If you get caught running a stop sign or red light in Missouri, you'll have several options for dealing with your ticket. But if you're ultimately convicted, you likely face fines and demerit points on your driving record. This article gives an overview of what the law prohibits and some specific consequences of a stop sign or red light violation.
At a red light (solid or flashing) or stop sign, motorists must make a complete stop at a clearly marked stop line or before entering the crosswalk on the near side of the intersection. And if there is no stop line or crosswalk, the driver needs to stop before entering the intersection.
Missouri law allows motorists to make a right turn after stopping at a red light unless there's a sign indicating the turn is prohibited. However, before turning, the driver must yield the right-of-way to pedestrians and other traffic passing through the intersection as directed by the signal.

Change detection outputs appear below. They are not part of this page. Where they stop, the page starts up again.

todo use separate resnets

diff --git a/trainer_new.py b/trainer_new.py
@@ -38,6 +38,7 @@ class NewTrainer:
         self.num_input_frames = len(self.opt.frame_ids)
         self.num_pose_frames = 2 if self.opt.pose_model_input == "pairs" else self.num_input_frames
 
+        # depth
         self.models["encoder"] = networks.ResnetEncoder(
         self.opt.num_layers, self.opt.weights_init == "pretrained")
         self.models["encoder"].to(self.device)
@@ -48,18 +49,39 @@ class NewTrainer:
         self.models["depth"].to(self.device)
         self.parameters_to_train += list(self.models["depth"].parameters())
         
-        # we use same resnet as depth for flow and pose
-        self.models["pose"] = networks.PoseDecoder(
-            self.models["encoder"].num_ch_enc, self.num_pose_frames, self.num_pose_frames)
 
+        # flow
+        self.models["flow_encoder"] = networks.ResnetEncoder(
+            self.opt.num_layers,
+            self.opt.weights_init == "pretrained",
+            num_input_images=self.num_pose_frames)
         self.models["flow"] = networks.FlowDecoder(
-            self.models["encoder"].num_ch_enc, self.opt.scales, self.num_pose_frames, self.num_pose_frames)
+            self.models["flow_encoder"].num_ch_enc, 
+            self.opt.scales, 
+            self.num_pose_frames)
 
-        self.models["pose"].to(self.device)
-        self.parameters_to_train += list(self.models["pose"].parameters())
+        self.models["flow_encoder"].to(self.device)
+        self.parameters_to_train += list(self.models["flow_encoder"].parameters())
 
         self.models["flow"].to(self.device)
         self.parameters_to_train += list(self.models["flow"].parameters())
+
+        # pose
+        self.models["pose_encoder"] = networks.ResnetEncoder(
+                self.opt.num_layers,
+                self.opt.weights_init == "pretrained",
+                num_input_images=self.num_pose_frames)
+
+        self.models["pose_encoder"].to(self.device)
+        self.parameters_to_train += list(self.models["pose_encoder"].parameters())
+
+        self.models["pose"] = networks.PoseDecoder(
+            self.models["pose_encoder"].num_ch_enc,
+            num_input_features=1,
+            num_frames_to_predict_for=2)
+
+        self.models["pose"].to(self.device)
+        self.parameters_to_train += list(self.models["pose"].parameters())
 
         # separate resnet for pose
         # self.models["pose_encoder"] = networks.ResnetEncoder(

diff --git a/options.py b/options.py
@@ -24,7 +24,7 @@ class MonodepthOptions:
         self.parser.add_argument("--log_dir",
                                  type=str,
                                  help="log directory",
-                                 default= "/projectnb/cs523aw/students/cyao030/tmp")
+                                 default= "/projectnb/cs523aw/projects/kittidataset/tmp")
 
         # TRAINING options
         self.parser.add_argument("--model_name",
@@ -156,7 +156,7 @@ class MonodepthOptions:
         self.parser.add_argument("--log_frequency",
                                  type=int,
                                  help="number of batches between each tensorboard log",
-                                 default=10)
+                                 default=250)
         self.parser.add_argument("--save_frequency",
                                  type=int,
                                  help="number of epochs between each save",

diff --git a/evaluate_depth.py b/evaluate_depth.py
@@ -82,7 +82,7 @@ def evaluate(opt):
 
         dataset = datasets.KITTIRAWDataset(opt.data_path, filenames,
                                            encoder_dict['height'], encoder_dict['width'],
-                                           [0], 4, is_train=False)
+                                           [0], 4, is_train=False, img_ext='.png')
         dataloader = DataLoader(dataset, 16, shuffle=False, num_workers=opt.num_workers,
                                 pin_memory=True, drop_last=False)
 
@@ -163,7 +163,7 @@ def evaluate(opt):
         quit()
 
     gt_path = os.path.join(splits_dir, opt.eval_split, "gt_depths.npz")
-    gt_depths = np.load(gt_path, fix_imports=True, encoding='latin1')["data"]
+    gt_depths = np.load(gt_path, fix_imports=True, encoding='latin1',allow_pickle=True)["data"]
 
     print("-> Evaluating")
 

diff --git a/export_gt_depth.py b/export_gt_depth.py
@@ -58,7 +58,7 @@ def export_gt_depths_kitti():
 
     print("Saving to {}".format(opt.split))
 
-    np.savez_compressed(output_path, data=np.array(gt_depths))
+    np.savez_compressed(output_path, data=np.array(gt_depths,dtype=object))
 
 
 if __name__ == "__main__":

Some states allow motorists to make a left on red under certain circumstances. However, in Missouri, it's generally always illegal to turn left at a red light. A driver who wants to make a left needs to wait for the light to turn green.

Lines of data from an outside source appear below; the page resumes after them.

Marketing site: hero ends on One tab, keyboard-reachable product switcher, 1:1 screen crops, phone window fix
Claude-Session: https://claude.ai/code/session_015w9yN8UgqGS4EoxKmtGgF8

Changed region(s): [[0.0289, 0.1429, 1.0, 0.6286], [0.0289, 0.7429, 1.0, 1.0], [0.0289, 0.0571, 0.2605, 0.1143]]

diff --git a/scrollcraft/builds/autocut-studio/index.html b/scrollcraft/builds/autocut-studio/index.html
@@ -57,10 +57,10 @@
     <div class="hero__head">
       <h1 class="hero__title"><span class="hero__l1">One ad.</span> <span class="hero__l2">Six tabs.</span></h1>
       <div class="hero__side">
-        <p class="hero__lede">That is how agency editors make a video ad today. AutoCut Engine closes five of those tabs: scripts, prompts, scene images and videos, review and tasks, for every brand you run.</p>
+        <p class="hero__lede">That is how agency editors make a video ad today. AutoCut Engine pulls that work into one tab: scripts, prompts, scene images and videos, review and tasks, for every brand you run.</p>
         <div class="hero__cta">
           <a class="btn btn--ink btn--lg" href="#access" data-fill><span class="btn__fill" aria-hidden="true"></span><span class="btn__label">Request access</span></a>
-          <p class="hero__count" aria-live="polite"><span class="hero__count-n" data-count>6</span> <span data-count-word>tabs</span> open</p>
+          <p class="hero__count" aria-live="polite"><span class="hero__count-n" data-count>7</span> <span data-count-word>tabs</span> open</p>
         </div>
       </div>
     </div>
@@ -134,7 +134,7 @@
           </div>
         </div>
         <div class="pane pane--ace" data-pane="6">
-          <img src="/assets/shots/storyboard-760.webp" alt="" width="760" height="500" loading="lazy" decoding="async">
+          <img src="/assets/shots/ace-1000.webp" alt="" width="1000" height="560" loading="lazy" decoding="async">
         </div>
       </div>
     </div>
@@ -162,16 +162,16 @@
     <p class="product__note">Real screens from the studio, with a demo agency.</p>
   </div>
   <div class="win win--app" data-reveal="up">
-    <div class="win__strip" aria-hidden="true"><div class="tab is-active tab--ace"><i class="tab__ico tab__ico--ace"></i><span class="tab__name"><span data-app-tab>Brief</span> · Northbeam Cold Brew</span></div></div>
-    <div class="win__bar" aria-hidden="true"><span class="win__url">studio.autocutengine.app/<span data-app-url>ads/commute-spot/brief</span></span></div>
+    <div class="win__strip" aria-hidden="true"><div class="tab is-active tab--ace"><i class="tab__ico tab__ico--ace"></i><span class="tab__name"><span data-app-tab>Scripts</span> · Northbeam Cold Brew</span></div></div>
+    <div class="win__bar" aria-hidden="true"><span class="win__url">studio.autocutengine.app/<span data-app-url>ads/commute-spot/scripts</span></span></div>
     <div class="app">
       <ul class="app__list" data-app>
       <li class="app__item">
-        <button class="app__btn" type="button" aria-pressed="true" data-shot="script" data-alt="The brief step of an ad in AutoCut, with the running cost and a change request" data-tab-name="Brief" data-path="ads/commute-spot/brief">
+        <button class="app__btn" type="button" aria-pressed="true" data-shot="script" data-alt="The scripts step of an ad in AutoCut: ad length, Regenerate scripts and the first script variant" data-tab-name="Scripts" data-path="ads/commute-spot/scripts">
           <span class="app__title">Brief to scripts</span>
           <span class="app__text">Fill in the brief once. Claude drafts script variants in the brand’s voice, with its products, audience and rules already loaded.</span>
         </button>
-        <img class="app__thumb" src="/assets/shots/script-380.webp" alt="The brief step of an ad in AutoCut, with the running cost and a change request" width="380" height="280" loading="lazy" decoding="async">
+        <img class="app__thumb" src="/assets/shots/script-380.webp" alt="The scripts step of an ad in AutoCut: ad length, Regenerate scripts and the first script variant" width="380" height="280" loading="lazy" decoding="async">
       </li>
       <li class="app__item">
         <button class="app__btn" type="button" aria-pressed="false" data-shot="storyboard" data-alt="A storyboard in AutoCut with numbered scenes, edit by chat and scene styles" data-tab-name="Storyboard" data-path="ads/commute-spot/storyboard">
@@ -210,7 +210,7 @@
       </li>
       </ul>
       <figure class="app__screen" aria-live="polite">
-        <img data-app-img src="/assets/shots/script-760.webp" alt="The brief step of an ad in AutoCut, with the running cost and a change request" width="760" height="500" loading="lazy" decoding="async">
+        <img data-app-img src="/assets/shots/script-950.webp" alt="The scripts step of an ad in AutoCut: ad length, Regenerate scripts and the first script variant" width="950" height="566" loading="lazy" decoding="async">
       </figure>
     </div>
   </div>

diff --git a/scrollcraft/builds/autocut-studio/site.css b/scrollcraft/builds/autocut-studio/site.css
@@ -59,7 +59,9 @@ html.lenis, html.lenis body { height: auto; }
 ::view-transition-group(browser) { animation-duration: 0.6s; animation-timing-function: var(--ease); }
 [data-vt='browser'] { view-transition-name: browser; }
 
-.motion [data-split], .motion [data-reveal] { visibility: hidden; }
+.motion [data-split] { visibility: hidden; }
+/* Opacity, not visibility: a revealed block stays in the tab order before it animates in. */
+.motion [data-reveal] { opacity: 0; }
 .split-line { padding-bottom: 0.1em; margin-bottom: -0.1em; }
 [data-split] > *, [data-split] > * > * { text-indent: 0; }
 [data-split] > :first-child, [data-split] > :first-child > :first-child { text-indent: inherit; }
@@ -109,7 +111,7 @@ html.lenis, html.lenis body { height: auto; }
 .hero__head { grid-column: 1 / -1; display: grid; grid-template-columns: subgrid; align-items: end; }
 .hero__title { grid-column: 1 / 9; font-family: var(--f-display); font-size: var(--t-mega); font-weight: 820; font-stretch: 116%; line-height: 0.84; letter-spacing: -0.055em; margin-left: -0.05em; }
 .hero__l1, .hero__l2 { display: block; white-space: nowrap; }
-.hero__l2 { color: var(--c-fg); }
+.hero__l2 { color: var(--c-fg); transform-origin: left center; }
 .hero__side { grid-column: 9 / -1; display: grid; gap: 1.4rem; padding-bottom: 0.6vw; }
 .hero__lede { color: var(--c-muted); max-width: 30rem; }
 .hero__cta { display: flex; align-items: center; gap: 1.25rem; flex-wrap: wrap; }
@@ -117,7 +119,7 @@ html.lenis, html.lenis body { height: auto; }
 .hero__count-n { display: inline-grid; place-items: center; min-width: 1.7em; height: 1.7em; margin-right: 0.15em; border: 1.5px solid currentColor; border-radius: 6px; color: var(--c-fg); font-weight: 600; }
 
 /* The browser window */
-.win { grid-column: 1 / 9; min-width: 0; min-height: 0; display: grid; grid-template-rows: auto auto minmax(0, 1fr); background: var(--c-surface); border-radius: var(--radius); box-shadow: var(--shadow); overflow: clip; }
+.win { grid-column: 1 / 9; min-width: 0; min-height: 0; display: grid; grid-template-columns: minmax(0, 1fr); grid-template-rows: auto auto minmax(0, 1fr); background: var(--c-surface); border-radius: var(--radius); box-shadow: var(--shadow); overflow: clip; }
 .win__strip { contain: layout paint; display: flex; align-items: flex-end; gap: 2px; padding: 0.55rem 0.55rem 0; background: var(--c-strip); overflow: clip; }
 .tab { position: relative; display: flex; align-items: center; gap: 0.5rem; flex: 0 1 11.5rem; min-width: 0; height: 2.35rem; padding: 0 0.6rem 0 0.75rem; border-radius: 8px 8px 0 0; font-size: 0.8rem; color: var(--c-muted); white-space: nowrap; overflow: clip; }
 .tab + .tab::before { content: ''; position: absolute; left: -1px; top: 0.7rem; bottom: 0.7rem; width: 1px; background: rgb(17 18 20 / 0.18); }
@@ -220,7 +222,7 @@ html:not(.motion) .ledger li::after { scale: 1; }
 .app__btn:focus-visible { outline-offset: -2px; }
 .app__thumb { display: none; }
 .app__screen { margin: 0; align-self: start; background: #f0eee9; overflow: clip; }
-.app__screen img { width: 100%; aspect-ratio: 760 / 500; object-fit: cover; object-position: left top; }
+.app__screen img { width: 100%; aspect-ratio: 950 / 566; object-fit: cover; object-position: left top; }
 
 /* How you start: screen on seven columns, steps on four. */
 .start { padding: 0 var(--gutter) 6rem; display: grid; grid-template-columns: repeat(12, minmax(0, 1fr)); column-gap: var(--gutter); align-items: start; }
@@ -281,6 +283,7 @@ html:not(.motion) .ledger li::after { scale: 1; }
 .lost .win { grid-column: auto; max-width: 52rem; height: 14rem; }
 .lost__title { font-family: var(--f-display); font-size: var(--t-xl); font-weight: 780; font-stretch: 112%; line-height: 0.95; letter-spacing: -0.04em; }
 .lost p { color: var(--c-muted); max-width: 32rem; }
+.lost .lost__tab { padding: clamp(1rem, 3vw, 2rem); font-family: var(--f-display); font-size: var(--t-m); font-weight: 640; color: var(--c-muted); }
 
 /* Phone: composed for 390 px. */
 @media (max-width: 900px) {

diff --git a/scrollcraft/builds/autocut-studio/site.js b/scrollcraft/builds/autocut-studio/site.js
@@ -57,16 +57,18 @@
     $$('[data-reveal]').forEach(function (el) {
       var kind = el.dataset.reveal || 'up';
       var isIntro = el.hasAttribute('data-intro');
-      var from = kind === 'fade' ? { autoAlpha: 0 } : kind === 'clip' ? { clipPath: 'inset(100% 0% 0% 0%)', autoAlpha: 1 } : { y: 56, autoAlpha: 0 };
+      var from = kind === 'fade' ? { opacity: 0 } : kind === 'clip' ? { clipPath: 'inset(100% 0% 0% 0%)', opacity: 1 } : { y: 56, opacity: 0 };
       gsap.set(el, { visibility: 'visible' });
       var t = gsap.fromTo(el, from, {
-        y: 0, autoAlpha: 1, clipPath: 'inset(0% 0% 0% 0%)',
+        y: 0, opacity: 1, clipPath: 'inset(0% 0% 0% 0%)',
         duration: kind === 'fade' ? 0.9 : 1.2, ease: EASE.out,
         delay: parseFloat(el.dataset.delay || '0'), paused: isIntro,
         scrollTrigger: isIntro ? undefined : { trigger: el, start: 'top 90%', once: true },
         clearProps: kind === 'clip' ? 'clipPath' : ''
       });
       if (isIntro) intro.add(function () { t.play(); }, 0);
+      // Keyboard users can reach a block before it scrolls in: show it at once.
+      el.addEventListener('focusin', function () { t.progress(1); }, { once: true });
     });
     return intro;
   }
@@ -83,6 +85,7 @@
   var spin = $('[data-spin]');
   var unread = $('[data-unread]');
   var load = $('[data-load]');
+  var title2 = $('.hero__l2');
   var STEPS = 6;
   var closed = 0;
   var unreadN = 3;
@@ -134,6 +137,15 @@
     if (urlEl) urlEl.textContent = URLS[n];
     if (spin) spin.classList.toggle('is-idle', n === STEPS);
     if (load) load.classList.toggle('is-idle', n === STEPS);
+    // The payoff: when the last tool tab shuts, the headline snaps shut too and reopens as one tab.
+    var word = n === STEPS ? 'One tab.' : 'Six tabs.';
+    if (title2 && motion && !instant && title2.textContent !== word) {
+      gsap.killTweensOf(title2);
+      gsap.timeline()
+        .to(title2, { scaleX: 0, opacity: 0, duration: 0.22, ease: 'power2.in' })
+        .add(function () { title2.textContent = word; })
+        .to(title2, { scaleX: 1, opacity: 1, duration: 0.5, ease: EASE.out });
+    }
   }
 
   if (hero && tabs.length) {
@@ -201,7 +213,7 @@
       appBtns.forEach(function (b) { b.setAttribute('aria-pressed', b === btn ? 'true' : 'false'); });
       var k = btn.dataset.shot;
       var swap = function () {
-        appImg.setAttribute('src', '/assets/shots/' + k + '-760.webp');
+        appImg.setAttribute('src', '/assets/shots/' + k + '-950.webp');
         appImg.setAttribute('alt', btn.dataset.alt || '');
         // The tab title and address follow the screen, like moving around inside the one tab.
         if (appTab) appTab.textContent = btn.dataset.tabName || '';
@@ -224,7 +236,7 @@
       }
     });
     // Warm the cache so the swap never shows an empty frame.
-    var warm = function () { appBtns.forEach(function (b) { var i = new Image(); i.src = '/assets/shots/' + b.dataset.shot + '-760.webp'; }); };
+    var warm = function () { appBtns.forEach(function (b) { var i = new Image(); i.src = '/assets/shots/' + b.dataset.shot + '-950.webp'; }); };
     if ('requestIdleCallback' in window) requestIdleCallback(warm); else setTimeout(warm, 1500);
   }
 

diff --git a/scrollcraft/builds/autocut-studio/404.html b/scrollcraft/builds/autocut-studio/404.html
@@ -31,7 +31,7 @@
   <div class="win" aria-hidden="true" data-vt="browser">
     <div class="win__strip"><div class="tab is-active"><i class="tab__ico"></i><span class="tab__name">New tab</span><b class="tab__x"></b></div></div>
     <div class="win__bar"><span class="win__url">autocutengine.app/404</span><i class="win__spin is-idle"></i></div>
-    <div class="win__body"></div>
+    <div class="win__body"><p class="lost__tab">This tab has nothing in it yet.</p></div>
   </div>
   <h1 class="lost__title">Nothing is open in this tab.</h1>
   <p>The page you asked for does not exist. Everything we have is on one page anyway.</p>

In Missouri, a steady yellow light is a warning that the light is about to turn red. In other words, you're allowed to enter an intersection while the light is still yellow. But if you enter the intersection after the light has turned red, you can be cited for running the light.
Red light cameras have been a controversial topic in Missouri—the subject of ongoing political and legal battles. Red light cameras are still legal in Missouri. But the Missouri Supreme Court has held that city ordinances that put the burden on vehicle owners to prove someone else was driving their car when the violation occurred are unconstitutional. The Supreme Court said it's up to the state—not the vehicle owner—to prove the identity of the driver. In other words, a law or ordinance can't presume the owner of the vehicle was the driver when the red light violation occurred. (Tupper v. City of St. Louis, 468 S.W.3d 360 (2015).)

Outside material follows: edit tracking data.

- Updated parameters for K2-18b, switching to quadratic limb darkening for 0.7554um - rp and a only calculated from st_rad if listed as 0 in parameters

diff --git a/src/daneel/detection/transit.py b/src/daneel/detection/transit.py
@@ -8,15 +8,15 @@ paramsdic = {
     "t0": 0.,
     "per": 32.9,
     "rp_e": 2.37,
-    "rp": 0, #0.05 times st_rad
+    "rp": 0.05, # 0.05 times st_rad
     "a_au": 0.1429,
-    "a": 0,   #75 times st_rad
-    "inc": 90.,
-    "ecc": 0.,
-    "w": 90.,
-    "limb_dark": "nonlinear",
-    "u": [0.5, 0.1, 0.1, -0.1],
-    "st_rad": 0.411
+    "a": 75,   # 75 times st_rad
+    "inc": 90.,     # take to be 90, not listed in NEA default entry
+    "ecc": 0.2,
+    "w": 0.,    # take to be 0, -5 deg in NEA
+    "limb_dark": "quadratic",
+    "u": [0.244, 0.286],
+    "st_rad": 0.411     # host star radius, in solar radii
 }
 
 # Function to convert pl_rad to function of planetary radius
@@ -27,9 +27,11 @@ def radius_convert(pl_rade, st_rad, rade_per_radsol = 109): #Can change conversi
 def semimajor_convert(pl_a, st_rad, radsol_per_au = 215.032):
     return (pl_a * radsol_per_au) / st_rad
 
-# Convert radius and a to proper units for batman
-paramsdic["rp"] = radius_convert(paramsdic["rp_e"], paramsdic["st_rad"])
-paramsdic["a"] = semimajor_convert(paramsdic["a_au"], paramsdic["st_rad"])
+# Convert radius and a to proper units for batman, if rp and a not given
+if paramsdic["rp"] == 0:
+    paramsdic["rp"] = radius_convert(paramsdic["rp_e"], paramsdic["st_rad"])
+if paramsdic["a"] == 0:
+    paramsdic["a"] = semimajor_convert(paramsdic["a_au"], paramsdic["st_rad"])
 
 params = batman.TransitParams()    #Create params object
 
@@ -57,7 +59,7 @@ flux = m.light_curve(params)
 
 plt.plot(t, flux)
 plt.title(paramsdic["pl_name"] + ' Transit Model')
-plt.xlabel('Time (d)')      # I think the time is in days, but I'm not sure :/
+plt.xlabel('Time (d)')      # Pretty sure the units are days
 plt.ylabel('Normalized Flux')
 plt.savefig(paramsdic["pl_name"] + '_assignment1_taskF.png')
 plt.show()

Under certain circumstances, Missouri law allows bicyclists and motorcyclists to legally go through a red light. Individuals who are cited for a red light violation while using one of these modes of transportation can get off the hook by showing:
Stop sign and red light violations are class C misdemeanors in Missouri. Generally, a motorist who's convicted of a stop sign or red light offense is looking at fines and costs of about $99.
The conviction will also add at least one demerit point to the motorist's driving record. Accumulating too many points can lead to license suspension. However, a driver might be able to avoid points by completing a "driver improvement program."
Depending on the circumstances, a stop sign or red light violation could also lead to a "careless and imprudent driving" conviction. And if one of these violations result in the death of another person, vehicular manslaughter charges are possible.